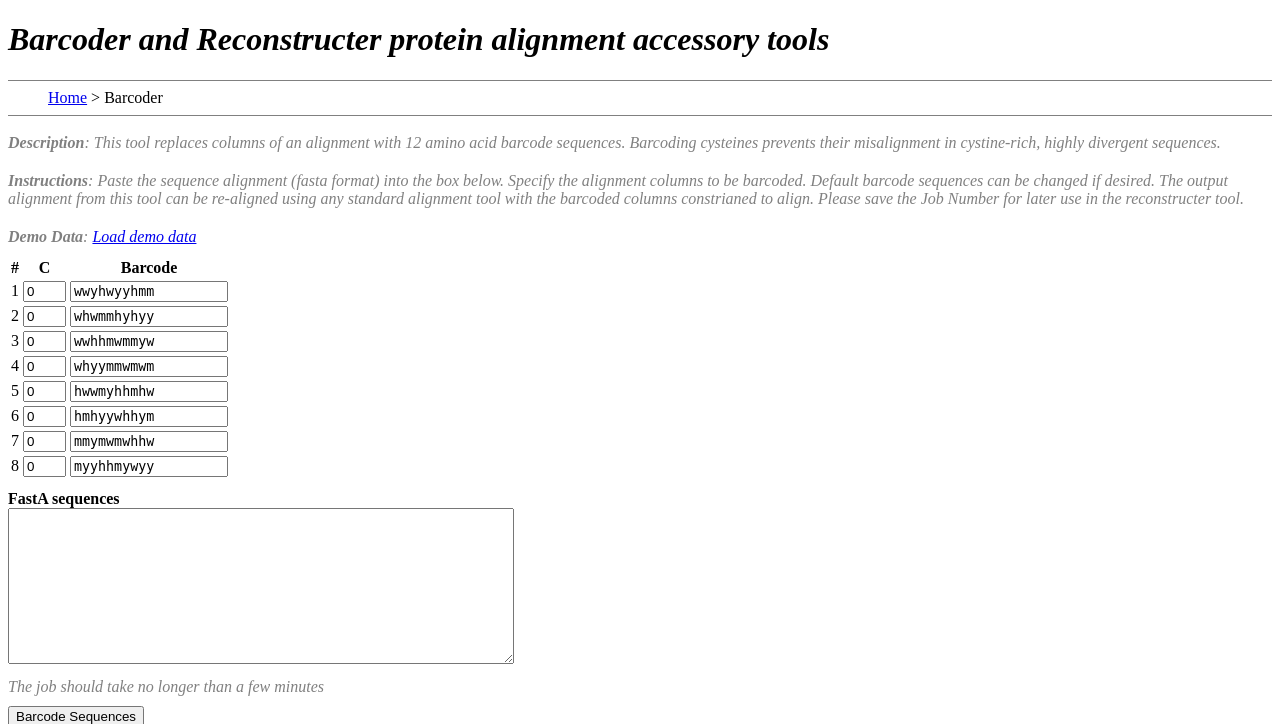
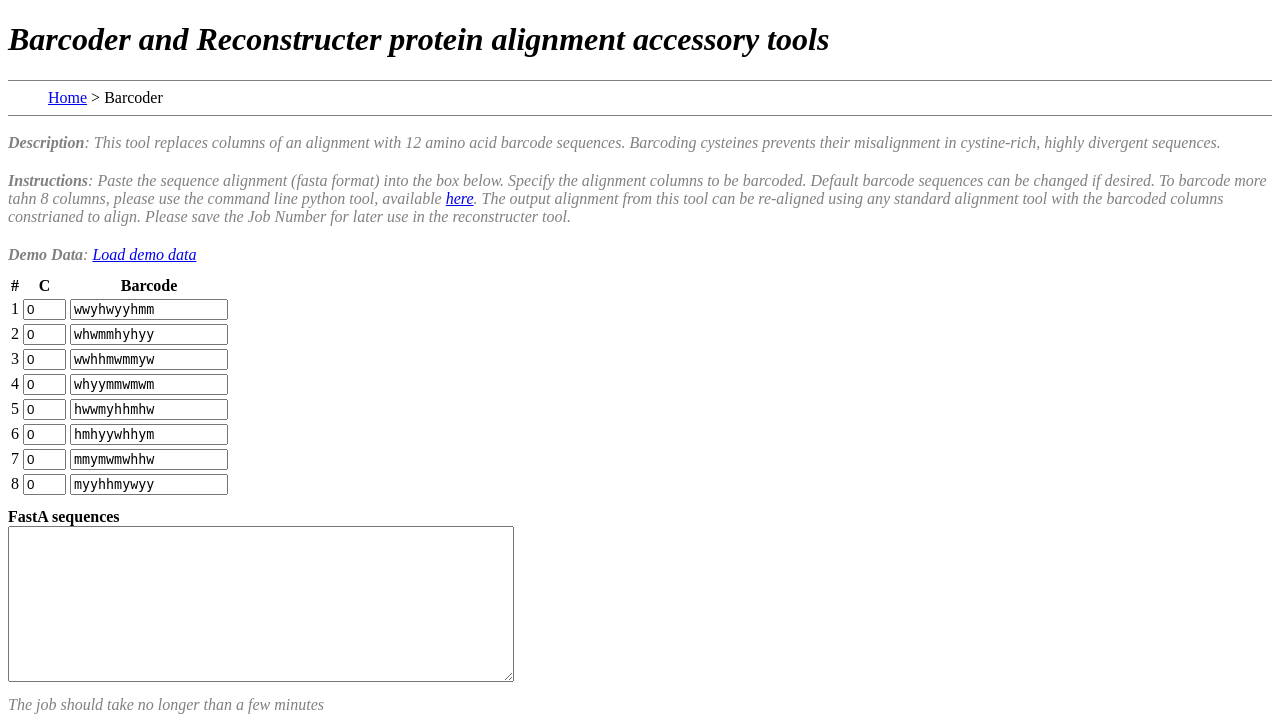
Before and after one commit to TS404/CysBar, a PHP site: page /webapp/barcoder.php in a window 1280 px wide. Shown: the top 724 px of the page. Run offline with PHP 8.4, Linux system fonts and the light colour scheme; grey boxes are pictures that could not be loaded.

Commit message:
github link for >8C barcoding

```diff
--- a/webapp/barcoder.php
+++ b/webapp/barcoder.php
@@ -54,7 +54,7 @@ $bc8= popKey2($_SESSION, 'bc8', "myyhhmywyy");
 	<div class="links"><ul><li><a href="./">Home</a></li><li> &gt; Barcoder</li></ul></div>
 	<hr class="rule"/>
 	<div class="headertext"><strong>Description</strong>: This tool replaces columns of an alignment with 12 amino acid barcode sequences. Barcoding cysteines prevents their misalignment in cystine-rich, highly divergent sequences.</div>
-	<div class="headertext"><strong>Instructions</strong>: Paste the sequence alignment (fasta format) into the box below. Specify the alignment columns to be barcoded. Default barcode sequences can be changed if desired. The output alignment from this tool can be re-aligned using any standard alignment tool with the barcoded columns constrianed to align. Please save the Job Number for later use in the reconstructer tool.</div>
+	<div class="headertext"><strong>Instructions</strong>: Paste the sequence alignment (fasta format) into the box below. Specify the alignment columns to be barcoded. Default barcode sequences can be changed if desired. To barcode more tahn 8 columns, please use the command line python tool, available <a href="https://github.com/TS404/CysBar">here</a>. The output alignment from this tool can be re-aligned using any standard alignment tool with the barcoded columns constrianed to align. Please save the Job Number for later use in the reconstructer tool.</div>
 	<div class="headertext"><strong>Demo Data</strong>: <a href="?demo=1">Load demo data</a></div>
 
 <?php
```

************

**WHAT THIS TASK INVOLVES**: Every record above must be printed exactly, except for its images.

**EXPECTED ANSWER**:
Before and after one commit to TS404/CysBar, a PHP site: page /webapp/barcoder.php in a window 1280 px wide. Shown: the top 724 px of the page. Run offline with PHP 8.4, Linux system fonts and the light colour scheme; grey boxes are pictures that could not be loaded.

Commit message:
github link for >8C barcoding

```diff
--- a/webapp/barcoder.php
+++ b/webapp/barcoder.php
@@ -54,7 +54,7 @@ $bc8= popKey2($_SESSION, 'bc8', "myyhhmywyy");
 	<div class="links"><ul><li><a href="./">Home</a></li><li> &gt; Barcoder</li></ul></div>
 	<hr class="rule"/>
 	<div class="headertext"><strong>Description</strong>: This tool replaces columns of an alignment with 12 amino acid barcode sequences. Barcoding cysteines prevents their misalignment in cystine-rich, highly divergent sequences.</div>
-	<div class="headertext"><strong>Instructions</strong>: Paste the sequence alignment (fasta format) into the box below. Specify the alignment columns to be barcoded. Default barcode sequences can be changed if desired. The output alignment from this tool can be re-aligned using any standard alignment tool with the barcoded columns constrianed to align. Please save the Job Number for later use in the reconstructer tool.</div>
+	<div class="headertext"><strong>Instructions</strong>: Paste the sequence alignment (fasta format) into the box below. Specify the alignment columns to be barcoded. Default barcode sequences can be changed if desired. To barcode more tahn 8 columns, please use the command line python tool, available <a href="https://github.com/TS404/CysBar">here</a>. The output alignment from this tool can be re-aligned using any standard alignment tool with the barcoded columns constrianed to align. Please save the Job Number for later use in the reconstructer tool.</div>
 	<div class="headertext"><strong>Demo Data</strong>: <a href="?demo=1">Load demo data</a></div>
 
 <?php
```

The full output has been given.